━━━━━ Available records

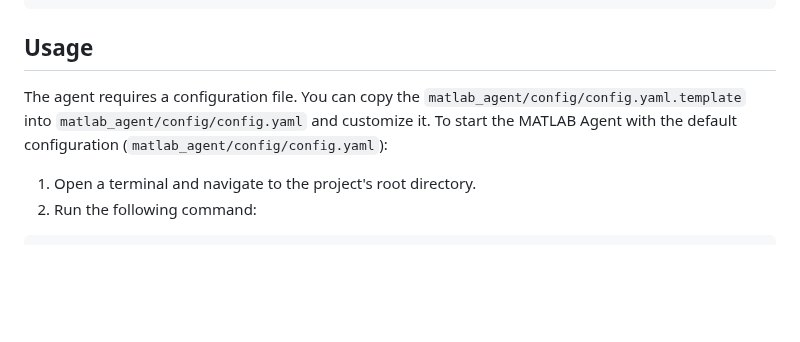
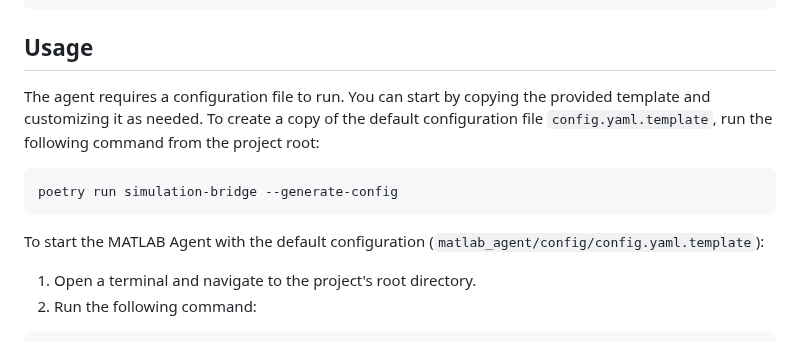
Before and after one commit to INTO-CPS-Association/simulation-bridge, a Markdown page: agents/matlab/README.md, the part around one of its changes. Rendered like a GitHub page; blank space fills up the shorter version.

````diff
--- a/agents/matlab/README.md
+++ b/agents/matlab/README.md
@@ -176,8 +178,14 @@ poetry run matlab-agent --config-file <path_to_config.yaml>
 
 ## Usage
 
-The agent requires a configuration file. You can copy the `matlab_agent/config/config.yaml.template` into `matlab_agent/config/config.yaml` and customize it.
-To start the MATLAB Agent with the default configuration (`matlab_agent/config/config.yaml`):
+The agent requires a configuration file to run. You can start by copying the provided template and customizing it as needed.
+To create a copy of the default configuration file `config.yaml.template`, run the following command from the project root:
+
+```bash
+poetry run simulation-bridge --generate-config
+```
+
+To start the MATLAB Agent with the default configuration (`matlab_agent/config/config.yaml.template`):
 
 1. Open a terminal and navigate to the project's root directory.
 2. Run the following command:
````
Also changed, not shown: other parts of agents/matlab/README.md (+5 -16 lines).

━━━━━━━━━━
━━━━━ Available records

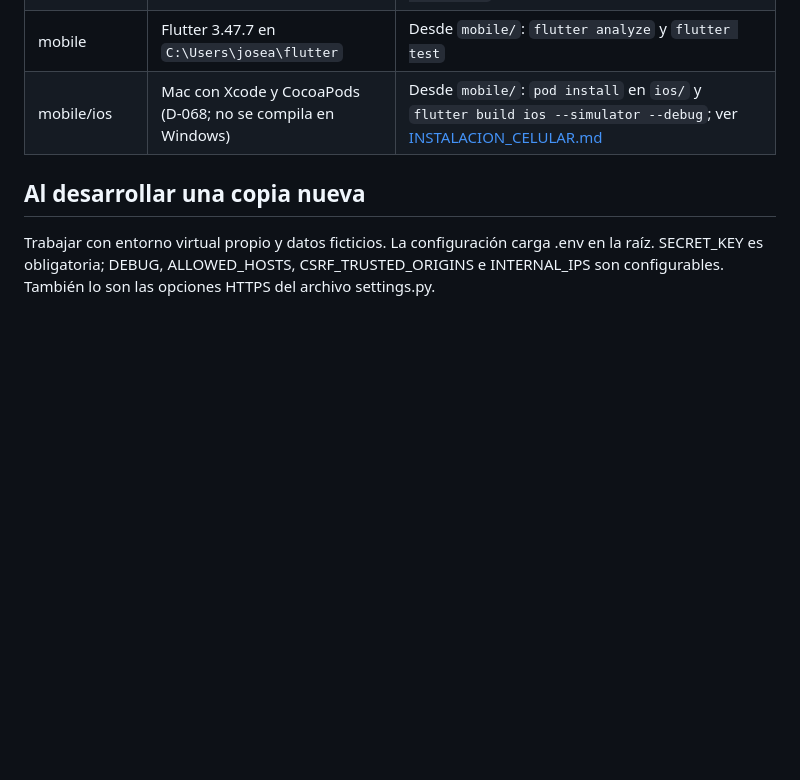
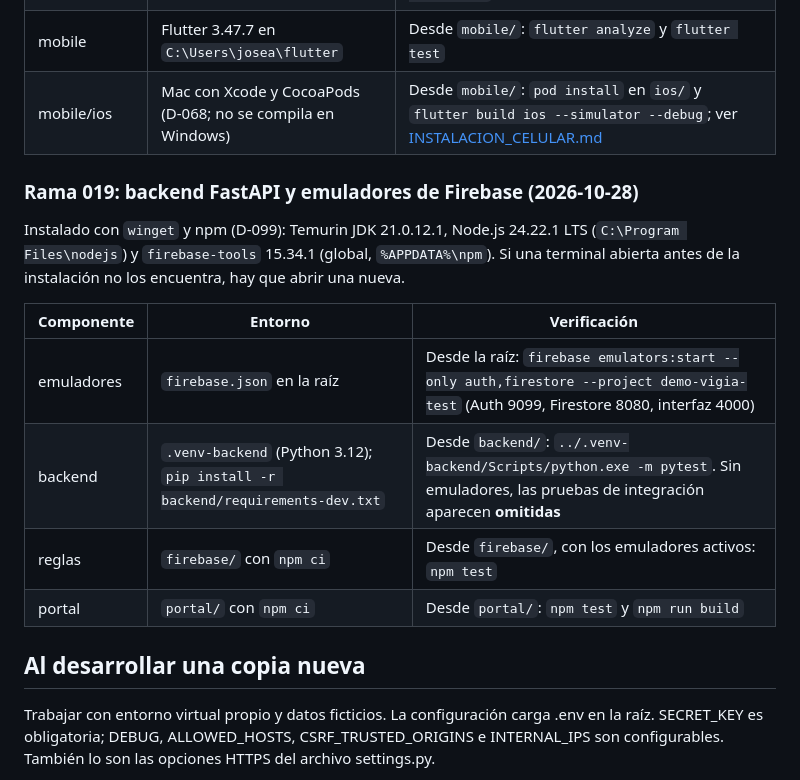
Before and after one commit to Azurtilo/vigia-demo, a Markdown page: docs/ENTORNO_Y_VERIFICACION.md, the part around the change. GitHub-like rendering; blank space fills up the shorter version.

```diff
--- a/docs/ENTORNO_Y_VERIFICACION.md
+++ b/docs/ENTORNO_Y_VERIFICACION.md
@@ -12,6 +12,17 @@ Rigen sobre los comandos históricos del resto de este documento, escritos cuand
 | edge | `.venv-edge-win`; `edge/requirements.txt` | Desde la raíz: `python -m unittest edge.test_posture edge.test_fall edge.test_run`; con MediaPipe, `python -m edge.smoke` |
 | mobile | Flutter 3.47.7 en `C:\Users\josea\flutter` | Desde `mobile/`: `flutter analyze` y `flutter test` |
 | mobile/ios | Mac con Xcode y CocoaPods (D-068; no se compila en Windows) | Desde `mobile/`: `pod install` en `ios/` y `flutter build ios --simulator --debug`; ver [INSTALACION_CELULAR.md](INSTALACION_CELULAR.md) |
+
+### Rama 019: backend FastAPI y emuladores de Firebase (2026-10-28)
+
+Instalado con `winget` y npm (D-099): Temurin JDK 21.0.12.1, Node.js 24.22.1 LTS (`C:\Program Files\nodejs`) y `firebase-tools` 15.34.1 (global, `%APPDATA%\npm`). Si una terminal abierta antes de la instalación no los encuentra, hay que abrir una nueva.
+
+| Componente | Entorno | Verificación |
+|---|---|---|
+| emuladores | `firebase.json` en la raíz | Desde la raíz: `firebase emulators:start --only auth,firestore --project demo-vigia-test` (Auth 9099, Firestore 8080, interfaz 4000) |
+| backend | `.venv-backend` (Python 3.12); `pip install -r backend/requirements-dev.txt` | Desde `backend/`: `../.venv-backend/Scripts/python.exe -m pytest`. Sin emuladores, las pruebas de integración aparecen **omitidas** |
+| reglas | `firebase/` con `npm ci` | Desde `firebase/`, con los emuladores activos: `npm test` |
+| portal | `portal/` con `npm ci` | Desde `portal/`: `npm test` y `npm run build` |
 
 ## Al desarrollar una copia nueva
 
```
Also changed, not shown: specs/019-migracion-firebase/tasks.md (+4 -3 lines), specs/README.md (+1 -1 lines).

━━━━━━━━━━

*Problem to work on*: In the entries above, find every line holding the word "mobile" and copy it out.

*Written reply*:
 | mobile | Flutter 3.47.7 en `C:\Users\josea\flutter` | Desde `mobile/`: `flutter analyze` y `flutter test` |
 | mobile/ios | Mac con Xcode y CocoaPods (D-068; no se compila en Windows) | Desde `mobile/`: `pod install` en `ios/` y `flutter build ios --simulator --debug`; ver [INSTALACION_CELULAR.md](INSTALACION_CELULAR.md) |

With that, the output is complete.